Light communications company pureLifi has achieved “unprecedented” data rates when transmitting data from LED bulbs and talked up the technology’s ability to be a key enabler of the internet of everything.
The technology, known as Li-Fi, provides networking capabilities that are similar to Wi-Fi, but with a significantly greater spatial use of bandwidth.
Testing at the University of Edinburgh’s Li-Fi research and development centre hit 10MBps, double the previous data rate. Previously, pureLiFi previously hit rates of 5MBps over distances between three and five metres.
Tests also showed how data could be transmitted in an energy efficient way using LEDs and how illumination was not needed in uplink transmissions from a mobile device to an access point.
PureLiFi, which was spun out of the work done by the University of Edinburgh, said data could be transferred via off-the-shelf LED light bulbs.
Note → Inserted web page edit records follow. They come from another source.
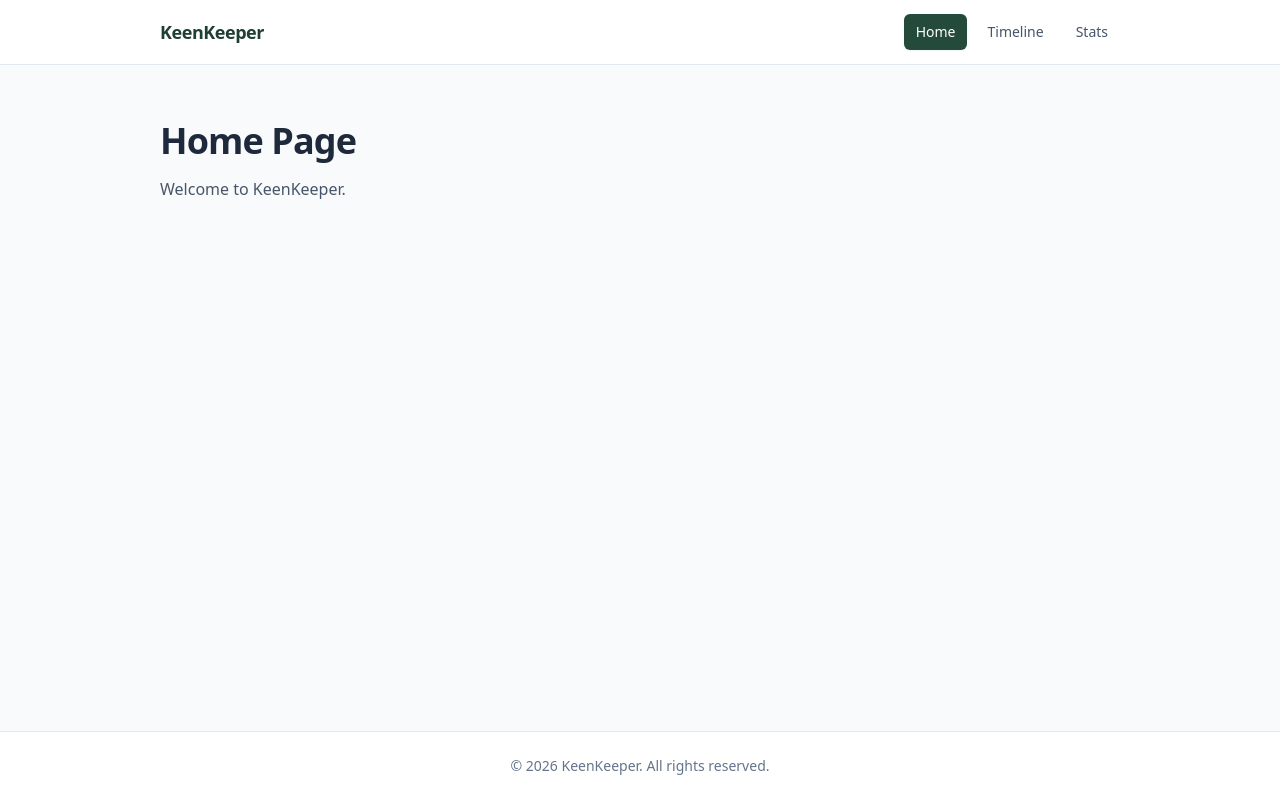
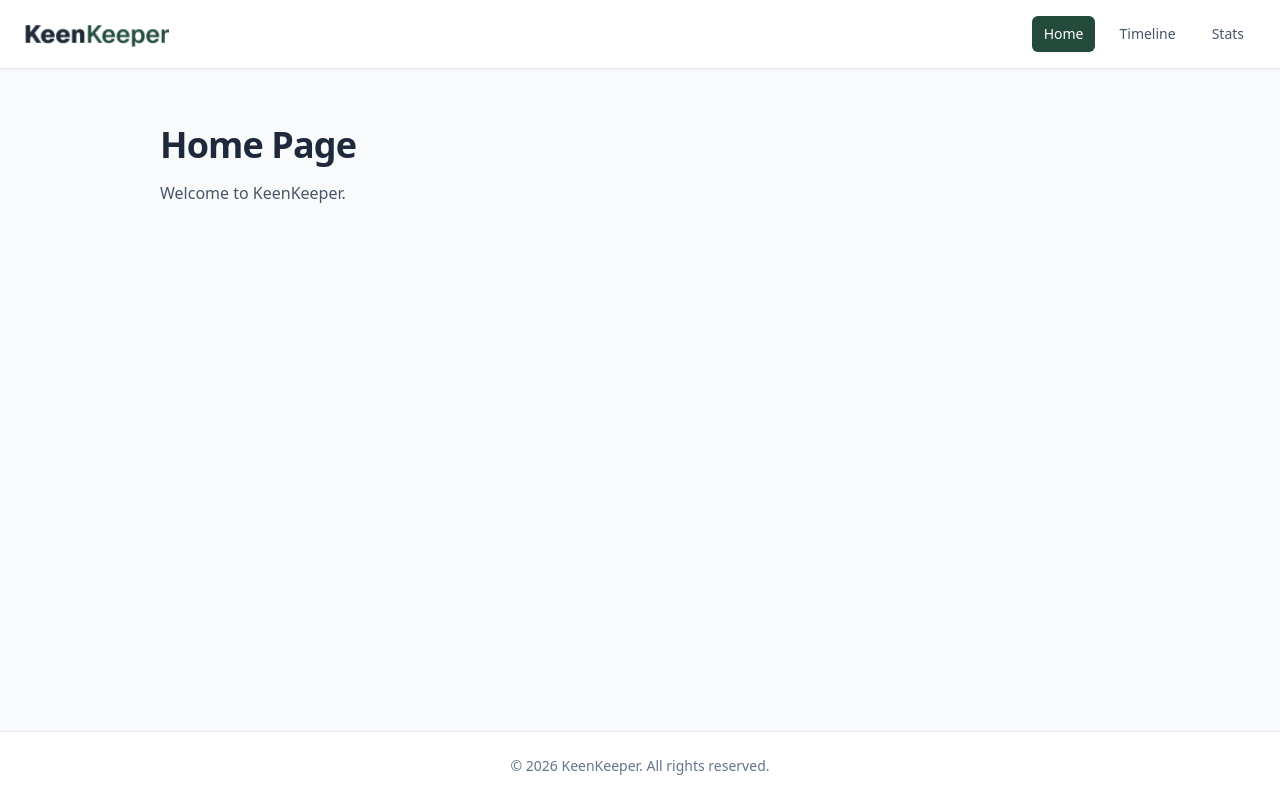
Before and after one commit to SAJNUS/Programming-Hero-Assignment-7, a React (Vite) app: page / in a window 1280 px wide. Built offline with nearby package versions, Linux system fonts and the light colour scheme; the HTML template or start-up script is replaced by a standard one.

Commit message:
navbar design using local assets and active route styling

```diff
--- a/src/components/Navbar.jsx
+++ b/src/components/Navbar.jsx
@@ -1,4 +1,5 @@
 import { NavLink } from "react-router-dom";
+import logo from "../../assets/logo.png";
 
 const navItems = [
     { label: "Home", to: "/" },
@@ -8,7 +9,7 @@ const navItems = [
 
 const linkClasses = ({ isActive }) =>
     [
-        "rounded-md px-3 py-2 text-sm font-medium",
+        "inline-flex items-center rounded-md px-3 py-2 text-sm font-medium transition-colors duration-200",
         isActive
             ? "bg-brand-700 text-white shadow-sm"
             : "text-slate-600 hover:bg-brand-50 hover:text-brand-700",
@@ -16,18 +17,19 @@ const linkClasses = ({ isActive }) =>
 
 export default function Navbar() {
     return (
-        <header className="border-b border-slate-200 bg-white/90 backdrop-blur">
-            <div className="page-shell flex h-16 items-center justify-between gap-4">
-                <NavLink
-                    to="/"
-                    className="text-lg font-bold tracking-tight text-brand-800"
-                >
-                    KeenKeeper
+        <header className="border-b border-slate-200 bg-white shadow-[0_1px_0_rgba(15,23,42,0.03)]">
+            <div className="mx-auto flex w-full max-w-7xl items-center justify-between px-6 py-4">
+                <NavLink to="/" className="flex items-center gap-2">
+                    <img
+                        src={logo}
+                        alt="KeenKeeper"
+                        className="h-7 w-auto sm:h-8"
+                    />
                 </NavLink>
 
                 <nav
                     aria-label="Main navigation"
-                    className="flex items-center gap-2"
+                    className="flex items-center gap-2 sm:gap-3"
                 >
                     {navItems.map((item) => (
                         <NavLink
```
Also changed, not shown: 1 other file (tests, documents, lock files or other folders).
The university’s professor of mobile communications Harald Haas serves as pureLiFi’s chief science officer and co-founded the business.
He said: “We’ve established that we can still transmit data wirelessly at data rates close to 100 percent when lights are dimmed to levels where they appear to be switched off altogether. This is a massive breakthrough in Li-Fi, developed by way of a radically new algorithm, and is a positive indicator for the development of the Li-Fi industry as a whole.
“This latest development furthers the case for Li-Fi revolutionising wireless communications, helps keep pureLiFi at the forefront of research and commercialisation and shows that Li-Fi really could be the enabler of the Internet of Everything.”
pureLifi’s Li-1st system, which uses an IP-enabled ceiling unit that can be connected via USB to a client’s devices, was launched in January and claims to be the world’s first commercial Li-Fi product.